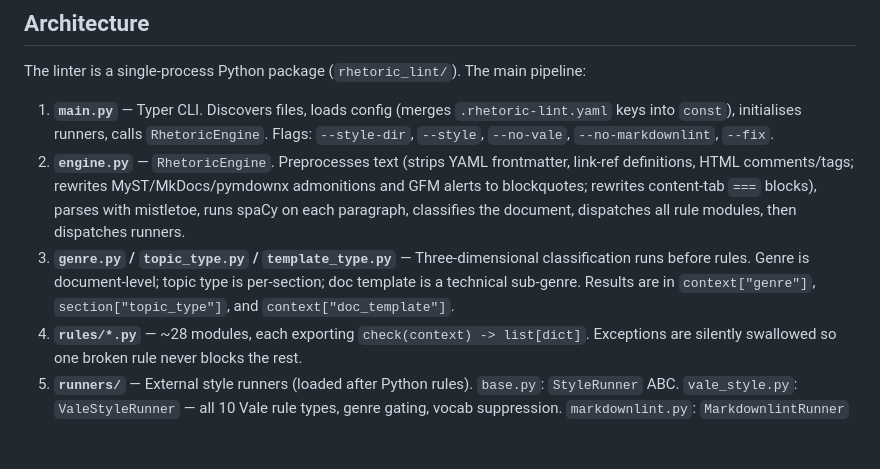
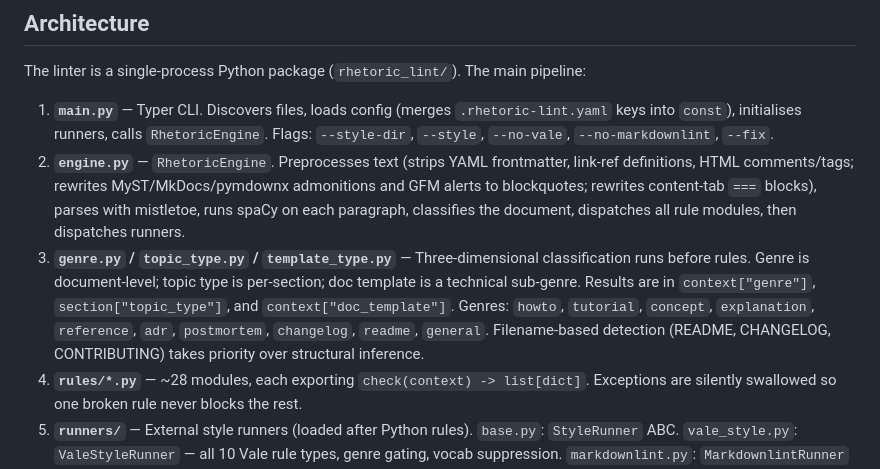
Before and after one commit to ghoulmann/rhetor-linter, a Markdown page: CLAUDE.md, the part around the change. GitHub-like rendering; blank space fills up the shorter version.

```diff
--- a/CLAUDE.md
+++ b/CLAUDE.md
@@ -36,7 +36,7 @@ The linter is a single-process Python package (`rhetoric_lint/`). The main pipel
 
 1. **`main.py`** — Typer CLI. Discovers files, loads config (merges `.rhetoric-lint.yaml` keys into `const`), initialises runners, calls `RhetoricEngine`. Flags: `--style-dir`, `--style`, `--no-vale`, `--no-markdownlint`, `--fix`.
 2. **`engine.py`** — `RhetoricEngine`. Preprocesses text (strips YAML frontmatter, link-ref definitions, HTML comments/tags; rewrites MyST/MkDocs/pymdownx admonitions and GFM alerts to blockquotes; rewrites content-tab `===` blocks), parses with mistletoe, runs spaCy on each paragraph, classifies the document, dispatches all rule modules, then dispatches runners.
-3. **`genre.py` / `topic_type.py` / `template_type.py`** — Three-dimensional classification runs before rules. Genre is document-level; topic type is per-section; doc template is a technical sub-genre. Results are in `context["genre"]`, `section["topic_type"]`, and `context["doc_template"]`.
+3. **`genre.py` / `topic_type.py` / `template_type.py`** — Three-dimensional classification runs before rules. Genre is document-level; topic type is per-section; doc template is a technical sub-genre. Results are in `context["genre"]`, `section["topic_type"]`, and `context["doc_template"]`. Genres: `howto`, `tutorial`, `concept`, `explanation`, `reference`, `adr`, `postmortem`, `changelog`, `readme`, `general`. Filename-based detection (README, CHANGELOG, CONTRIBUTING) takes priority over structural inference.
 4. **`rules/*.py`** — ~28 modules, each exporting `check(context) -> list[dict]`. Exceptions are silently swallowed so one broken rule never blocks the rest.
 5. **`runners/`** — External style runners (loaded after Python rules). `base.py`: `StyleRunner` ABC. `vale_style.py`: `ValeStyleRunner` — all 10 Vale rule types, genre gating, vocab suppression. `markdownlint.py`: `MarkdownlintRunner` — 12 MD rules + CLI2 Python custom rule loader. `_readability.py`: shared readability preprocessing + Lexi composite score (textstat, soft dependency).
 6. **`fix.py`** — `apply_fixes(path, findings)`: groups fixable findings by file and line, applies `fix` dicts rightmost-column-first. Called by `--fix` flag.
```
Also changed, not shown: CHANGELOG.md (+6 -0 lines), README.md (+3 -3 lines).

## What the exercise asks
Could you print the material above word for word and skip the images?

## Exercise response
Before and after one commit to ghoulmann/rhetor-linter, a Markdown page: CLAUDE.md, the part around the change. GitHub-like rendering; blank space fills up the shorter version.

```diff
--- a/CLAUDE.md
+++ b/CLAUDE.md
@@ -36,7 +36,7 @@ The linter is a single-process Python package (`rhetoric_lint/`). The main pipel
 
 1. **`main.py`** — Typer CLI. Discovers files, loads config (merges `.rhetoric-lint.yaml` keys into `const`), initialises runners, calls `RhetoricEngine`. Flags: `--style-dir`, `--style`, `--no-vale`, `--no-markdownlint`, `--fix`.
 2. **`engine.py`** — `RhetoricEngine`. Preprocesses text (strips YAML frontmatter, link-ref definitions, HTML comments/tags; rewrites MyST/MkDocs/pymdownx admonitions and GFM alerts to blockquotes; rewrites content-tab `===` blocks), parses with mistletoe, runs spaCy on each paragraph, classifies the document, dispatches all rule modules, then dispatches runners.
-3. **`genre.py` / `topic_type.py` / `template_type.py`** — Three-dimensional classification runs before rules. Genre is document-level; topic type is per-section; doc template is a technical sub-genre. Results are in `context["genre"]`, `section["topic_type"]`, and `context["doc_template"]`.
+3. **`genre.py` / `topic_type.py` / `template_type.py`** — Three-dimensional classification runs before rules. Genre is document-level; topic type is per-section; doc template is a technical sub-genre. Results are in `context["genre"]`, `section["topic_type"]`, and `context["doc_template"]`. Genres: `howto`, `tutorial`, `concept`, `explanation`, `reference`, `adr`, `postmortem`, `changelog`, `readme`, `general`. Filename-based detection (README, CHANGELOG, CONTRIBUTING) takes priority over structural inference.
 4. **`rules/*.py`** — ~28 modules, each exporting `check(context) -> list[dict]`. Exceptions are silently swallowed so one broken rule never blocks the rest.
 5. **`runners/`** — External style runners (loaded after Python rules). `base.py`: `StyleRunner` ABC. `vale_style.py`: `ValeStyleRunner` — all 10 Vale rule types, genre gating, vocab suppression. `markdownlint.py`: `MarkdownlintRunner` — 12 MD rules + CLI2 Python custom rule loader. `_readability.py`: shared readability preprocessing + Lexi composite score (textstat, soft dependency).
 6. **`fix.py`** — `apply_fixes(path, findings)`: groups fixable findings by file and line, applies `fix` dicts rightmost-column-first. Called by `--fix` flag.
```
Also changed, not shown: CHANGELOG.md (+6 -0 lines), README.md (+3 -3 lines).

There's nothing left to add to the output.